» **THE TASK**: Say how many lines in the entries below have the word "survey" in them, giving only the number.

» **SUPPLIED DATA**:

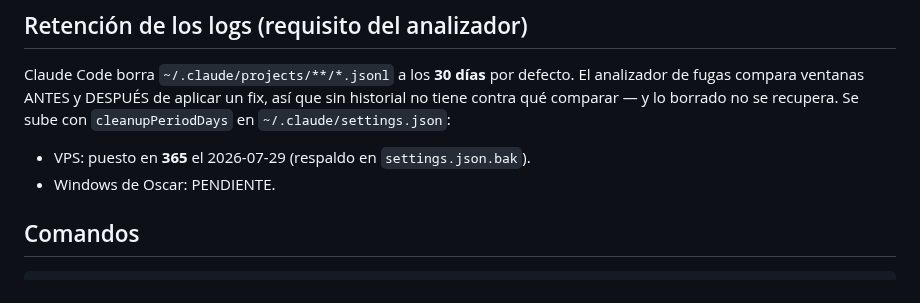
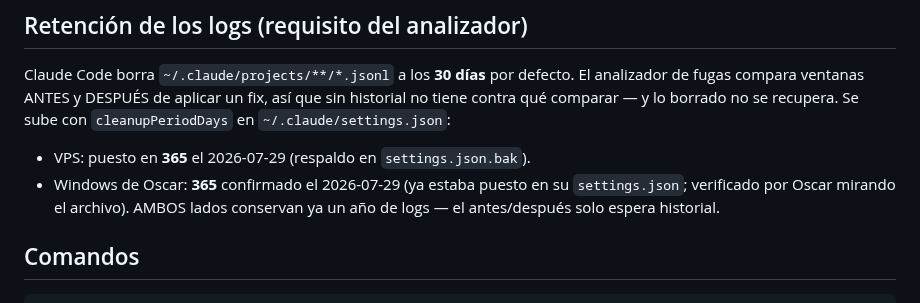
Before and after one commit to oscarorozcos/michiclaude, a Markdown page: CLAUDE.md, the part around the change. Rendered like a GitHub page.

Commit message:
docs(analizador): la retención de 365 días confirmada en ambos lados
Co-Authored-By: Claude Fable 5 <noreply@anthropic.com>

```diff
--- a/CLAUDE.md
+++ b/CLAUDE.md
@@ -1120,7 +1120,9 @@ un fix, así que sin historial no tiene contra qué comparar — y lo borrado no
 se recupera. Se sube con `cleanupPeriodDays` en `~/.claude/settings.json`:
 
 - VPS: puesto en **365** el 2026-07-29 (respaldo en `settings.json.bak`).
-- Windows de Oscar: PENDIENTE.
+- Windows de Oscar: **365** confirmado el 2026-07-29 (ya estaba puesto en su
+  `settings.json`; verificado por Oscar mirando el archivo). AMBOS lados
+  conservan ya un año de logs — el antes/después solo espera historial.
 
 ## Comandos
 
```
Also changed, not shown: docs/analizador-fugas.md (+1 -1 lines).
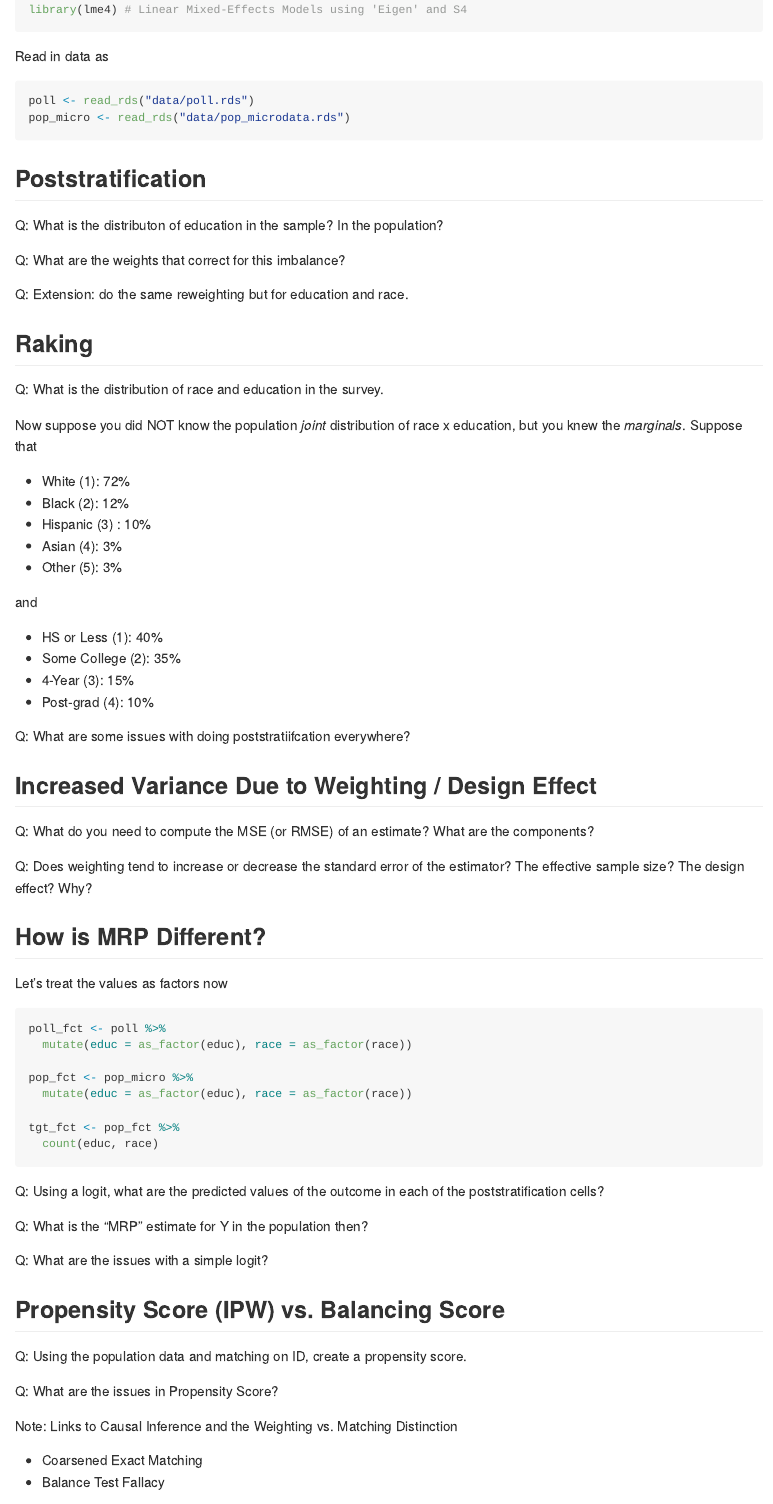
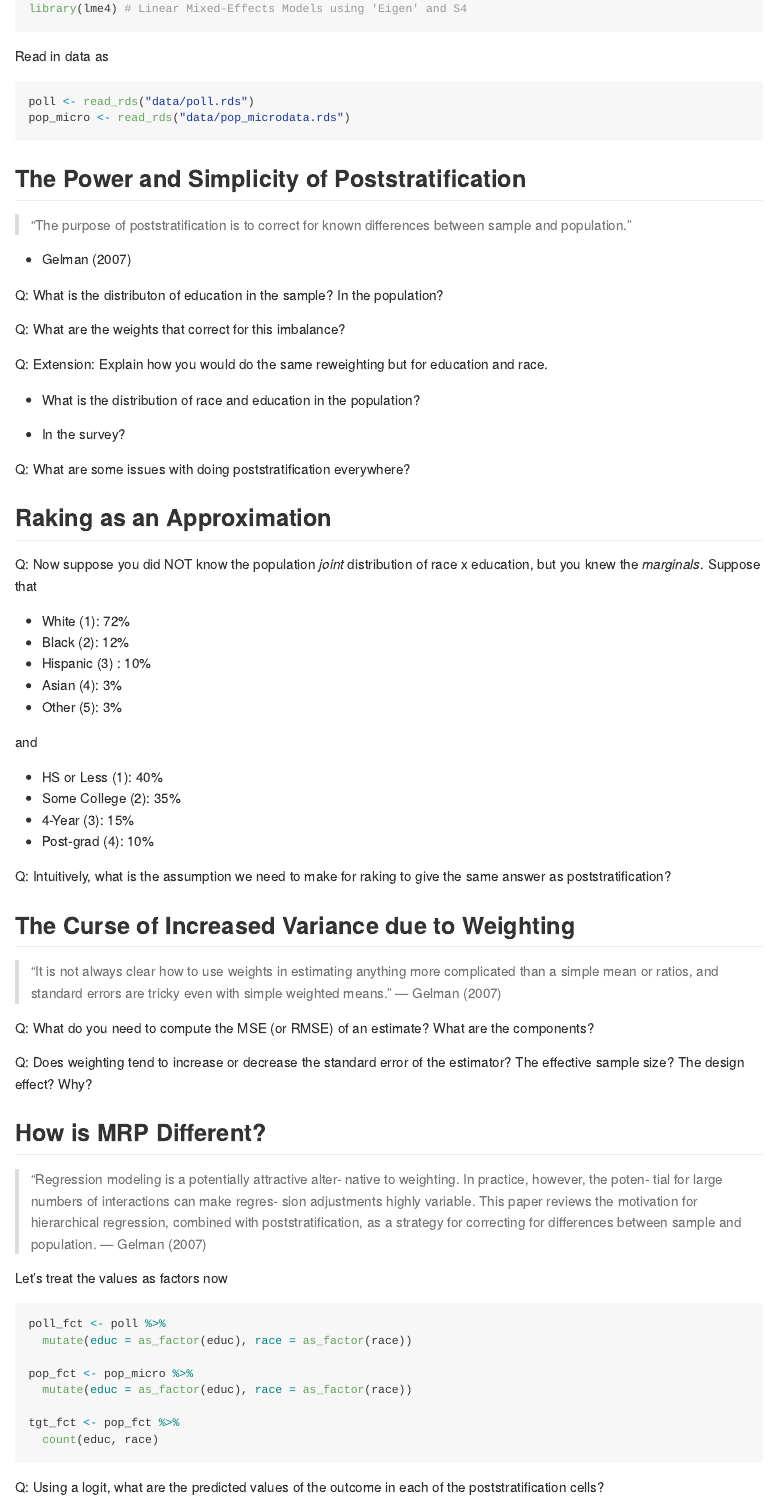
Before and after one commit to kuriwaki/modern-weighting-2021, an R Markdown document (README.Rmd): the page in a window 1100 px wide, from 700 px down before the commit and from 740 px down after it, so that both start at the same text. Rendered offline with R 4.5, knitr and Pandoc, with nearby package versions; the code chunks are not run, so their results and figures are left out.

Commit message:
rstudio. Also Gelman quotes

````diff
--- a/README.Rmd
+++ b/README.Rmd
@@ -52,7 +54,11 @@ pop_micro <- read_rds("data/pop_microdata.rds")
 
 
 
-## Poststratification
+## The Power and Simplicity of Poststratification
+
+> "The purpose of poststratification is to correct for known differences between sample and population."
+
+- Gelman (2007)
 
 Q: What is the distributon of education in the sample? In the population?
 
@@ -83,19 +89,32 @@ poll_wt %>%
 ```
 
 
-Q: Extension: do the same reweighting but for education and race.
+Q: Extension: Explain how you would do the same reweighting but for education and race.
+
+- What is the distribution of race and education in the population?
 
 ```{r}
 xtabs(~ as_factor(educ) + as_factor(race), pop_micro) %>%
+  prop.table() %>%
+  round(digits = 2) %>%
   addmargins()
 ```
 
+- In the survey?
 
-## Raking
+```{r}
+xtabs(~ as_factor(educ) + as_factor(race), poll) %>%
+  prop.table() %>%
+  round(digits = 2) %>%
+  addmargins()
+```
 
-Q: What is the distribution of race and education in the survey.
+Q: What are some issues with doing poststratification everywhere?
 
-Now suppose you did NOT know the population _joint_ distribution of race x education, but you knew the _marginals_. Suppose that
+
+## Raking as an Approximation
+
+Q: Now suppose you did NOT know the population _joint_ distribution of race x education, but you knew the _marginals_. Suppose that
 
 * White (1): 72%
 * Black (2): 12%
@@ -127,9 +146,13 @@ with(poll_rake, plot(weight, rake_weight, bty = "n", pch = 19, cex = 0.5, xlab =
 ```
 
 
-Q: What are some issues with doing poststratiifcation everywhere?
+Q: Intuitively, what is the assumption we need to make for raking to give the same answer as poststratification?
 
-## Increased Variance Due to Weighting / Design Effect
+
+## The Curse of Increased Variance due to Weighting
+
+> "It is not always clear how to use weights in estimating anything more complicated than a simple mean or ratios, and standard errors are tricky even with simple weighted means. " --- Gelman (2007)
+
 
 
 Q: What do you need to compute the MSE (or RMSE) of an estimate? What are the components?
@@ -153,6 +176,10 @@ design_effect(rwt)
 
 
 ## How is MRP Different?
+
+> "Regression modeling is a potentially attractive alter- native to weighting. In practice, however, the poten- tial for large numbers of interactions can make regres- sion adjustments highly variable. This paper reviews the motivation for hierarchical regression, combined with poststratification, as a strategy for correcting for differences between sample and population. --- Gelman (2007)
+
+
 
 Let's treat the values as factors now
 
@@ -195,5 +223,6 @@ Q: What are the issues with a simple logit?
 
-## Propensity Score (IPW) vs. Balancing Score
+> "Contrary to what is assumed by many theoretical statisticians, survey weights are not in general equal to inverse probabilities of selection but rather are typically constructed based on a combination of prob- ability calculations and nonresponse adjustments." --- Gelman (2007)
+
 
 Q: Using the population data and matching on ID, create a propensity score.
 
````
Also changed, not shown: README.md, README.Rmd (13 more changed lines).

» **SOLUTION TO THIS TASK**: 3